INFORMATION GIVEN:
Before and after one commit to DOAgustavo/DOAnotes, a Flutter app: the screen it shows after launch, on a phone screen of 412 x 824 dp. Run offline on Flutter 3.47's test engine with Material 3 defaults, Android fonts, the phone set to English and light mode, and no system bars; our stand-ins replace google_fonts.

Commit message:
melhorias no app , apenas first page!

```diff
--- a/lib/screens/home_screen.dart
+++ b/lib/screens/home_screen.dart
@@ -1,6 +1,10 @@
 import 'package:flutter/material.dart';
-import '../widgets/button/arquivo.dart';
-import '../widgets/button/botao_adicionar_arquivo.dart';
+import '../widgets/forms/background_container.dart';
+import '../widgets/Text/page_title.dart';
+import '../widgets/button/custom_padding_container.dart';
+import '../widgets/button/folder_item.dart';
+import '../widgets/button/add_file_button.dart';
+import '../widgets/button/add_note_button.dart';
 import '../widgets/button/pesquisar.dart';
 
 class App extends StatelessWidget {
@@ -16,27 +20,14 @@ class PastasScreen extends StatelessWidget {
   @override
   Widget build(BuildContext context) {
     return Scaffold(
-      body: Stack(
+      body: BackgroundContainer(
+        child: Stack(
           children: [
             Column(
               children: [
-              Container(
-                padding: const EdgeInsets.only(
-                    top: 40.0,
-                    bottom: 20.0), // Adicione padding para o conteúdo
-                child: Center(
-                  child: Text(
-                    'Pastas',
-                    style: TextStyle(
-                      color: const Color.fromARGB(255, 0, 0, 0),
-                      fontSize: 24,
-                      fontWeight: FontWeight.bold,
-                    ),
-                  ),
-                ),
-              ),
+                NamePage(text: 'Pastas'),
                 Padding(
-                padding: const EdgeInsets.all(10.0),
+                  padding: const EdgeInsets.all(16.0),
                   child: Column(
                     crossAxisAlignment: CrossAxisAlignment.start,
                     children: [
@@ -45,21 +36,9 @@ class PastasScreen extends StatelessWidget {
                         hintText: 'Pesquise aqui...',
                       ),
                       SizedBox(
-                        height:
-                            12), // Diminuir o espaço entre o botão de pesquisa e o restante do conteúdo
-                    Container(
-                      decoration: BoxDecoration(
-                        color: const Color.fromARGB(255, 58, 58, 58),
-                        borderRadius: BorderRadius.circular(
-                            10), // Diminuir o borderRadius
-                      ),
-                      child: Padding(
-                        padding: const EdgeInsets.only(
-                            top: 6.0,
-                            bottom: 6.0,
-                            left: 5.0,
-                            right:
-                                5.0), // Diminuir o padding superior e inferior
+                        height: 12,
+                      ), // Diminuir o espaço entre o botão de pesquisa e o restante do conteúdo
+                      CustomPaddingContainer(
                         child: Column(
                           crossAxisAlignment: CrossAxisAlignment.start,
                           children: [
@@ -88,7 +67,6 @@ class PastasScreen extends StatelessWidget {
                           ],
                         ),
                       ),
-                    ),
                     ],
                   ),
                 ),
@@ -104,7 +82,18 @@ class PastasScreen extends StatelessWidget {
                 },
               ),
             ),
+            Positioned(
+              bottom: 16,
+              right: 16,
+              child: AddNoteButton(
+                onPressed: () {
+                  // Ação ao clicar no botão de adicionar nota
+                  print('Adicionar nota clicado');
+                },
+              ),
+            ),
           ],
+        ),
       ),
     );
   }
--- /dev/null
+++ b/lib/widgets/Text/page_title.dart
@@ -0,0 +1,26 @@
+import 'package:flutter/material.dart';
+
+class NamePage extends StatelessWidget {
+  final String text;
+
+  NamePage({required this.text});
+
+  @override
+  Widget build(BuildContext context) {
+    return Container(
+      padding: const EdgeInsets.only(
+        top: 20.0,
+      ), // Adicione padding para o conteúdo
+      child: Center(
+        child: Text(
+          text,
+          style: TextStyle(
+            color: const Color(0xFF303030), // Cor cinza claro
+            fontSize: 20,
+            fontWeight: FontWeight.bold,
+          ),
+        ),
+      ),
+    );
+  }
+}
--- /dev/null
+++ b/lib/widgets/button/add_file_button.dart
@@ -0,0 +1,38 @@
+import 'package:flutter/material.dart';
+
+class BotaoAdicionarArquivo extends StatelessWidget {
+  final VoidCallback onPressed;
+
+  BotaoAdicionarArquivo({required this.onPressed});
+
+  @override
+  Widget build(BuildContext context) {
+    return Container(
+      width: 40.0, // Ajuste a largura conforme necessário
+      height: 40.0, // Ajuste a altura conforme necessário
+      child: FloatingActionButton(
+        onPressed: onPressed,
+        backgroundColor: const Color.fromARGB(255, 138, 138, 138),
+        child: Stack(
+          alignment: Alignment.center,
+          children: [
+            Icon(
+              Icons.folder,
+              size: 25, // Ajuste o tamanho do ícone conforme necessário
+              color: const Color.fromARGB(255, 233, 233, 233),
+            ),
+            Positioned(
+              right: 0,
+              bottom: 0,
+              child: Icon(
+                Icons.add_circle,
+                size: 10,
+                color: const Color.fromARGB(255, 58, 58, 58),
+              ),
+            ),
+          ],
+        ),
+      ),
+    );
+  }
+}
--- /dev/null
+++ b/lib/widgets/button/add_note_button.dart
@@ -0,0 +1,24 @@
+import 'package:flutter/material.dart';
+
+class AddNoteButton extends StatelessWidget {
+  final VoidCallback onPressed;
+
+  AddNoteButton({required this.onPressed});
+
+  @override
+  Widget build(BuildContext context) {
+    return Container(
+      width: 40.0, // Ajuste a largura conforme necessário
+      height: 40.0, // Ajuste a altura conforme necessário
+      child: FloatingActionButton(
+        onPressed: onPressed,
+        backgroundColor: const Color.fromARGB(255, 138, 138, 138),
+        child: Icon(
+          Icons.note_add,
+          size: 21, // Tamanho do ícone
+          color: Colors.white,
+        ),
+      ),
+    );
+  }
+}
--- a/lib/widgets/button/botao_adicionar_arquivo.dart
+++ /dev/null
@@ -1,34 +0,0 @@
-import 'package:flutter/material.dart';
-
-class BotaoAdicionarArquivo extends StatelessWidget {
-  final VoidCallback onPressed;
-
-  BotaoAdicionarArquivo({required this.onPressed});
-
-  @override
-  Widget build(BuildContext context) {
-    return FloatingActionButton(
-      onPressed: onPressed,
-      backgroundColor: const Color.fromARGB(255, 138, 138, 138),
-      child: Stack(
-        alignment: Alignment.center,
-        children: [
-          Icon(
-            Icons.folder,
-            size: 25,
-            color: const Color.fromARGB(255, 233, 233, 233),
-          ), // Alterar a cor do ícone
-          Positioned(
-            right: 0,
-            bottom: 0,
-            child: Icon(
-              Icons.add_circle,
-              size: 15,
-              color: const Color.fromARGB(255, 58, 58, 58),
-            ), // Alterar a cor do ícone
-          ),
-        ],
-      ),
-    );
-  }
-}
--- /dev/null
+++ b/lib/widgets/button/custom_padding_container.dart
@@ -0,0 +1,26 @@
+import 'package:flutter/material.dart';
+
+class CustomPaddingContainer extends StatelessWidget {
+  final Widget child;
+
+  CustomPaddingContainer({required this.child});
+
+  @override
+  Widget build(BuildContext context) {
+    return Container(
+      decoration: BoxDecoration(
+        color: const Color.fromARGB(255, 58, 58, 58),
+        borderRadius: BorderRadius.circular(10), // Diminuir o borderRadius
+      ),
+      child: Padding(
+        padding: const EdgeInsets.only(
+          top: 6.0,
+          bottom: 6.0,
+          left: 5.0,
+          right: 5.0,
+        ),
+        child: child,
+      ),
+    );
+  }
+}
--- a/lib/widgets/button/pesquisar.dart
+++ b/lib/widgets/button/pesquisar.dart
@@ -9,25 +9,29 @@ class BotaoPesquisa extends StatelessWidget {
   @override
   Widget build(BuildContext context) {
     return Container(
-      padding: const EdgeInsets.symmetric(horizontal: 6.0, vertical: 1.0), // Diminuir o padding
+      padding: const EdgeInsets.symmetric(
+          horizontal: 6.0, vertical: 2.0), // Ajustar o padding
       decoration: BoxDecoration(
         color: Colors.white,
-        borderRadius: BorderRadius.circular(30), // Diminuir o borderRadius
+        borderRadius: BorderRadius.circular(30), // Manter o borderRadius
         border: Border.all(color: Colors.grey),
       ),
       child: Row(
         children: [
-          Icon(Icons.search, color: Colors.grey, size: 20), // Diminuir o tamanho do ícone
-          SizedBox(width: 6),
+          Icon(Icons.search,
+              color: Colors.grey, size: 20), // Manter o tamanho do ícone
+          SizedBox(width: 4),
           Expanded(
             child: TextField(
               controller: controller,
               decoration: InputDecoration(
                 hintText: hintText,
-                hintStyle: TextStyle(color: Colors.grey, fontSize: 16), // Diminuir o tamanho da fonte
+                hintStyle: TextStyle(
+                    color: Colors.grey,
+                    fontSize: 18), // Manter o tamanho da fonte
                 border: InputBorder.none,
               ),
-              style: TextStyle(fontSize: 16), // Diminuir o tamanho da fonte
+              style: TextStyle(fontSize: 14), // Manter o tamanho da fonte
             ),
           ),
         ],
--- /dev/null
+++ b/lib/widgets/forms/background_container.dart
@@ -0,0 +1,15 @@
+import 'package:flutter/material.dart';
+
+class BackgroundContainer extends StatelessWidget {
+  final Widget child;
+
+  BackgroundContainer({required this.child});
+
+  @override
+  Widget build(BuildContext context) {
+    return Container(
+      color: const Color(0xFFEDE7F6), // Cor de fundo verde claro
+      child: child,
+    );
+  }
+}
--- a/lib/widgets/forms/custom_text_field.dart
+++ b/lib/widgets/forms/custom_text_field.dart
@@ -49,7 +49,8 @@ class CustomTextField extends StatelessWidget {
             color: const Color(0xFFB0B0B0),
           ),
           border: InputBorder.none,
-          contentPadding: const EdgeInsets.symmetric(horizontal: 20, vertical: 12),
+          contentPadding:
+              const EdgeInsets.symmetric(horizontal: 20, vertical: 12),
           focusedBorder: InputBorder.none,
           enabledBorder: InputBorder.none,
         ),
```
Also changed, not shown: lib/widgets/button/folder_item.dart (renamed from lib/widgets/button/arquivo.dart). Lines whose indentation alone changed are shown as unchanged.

WORK INSTRUCTION: How many lines in the material contain the string "AddNoteButton"? Give the number alone.

SOLUTION TO THIS PROBLEM: 3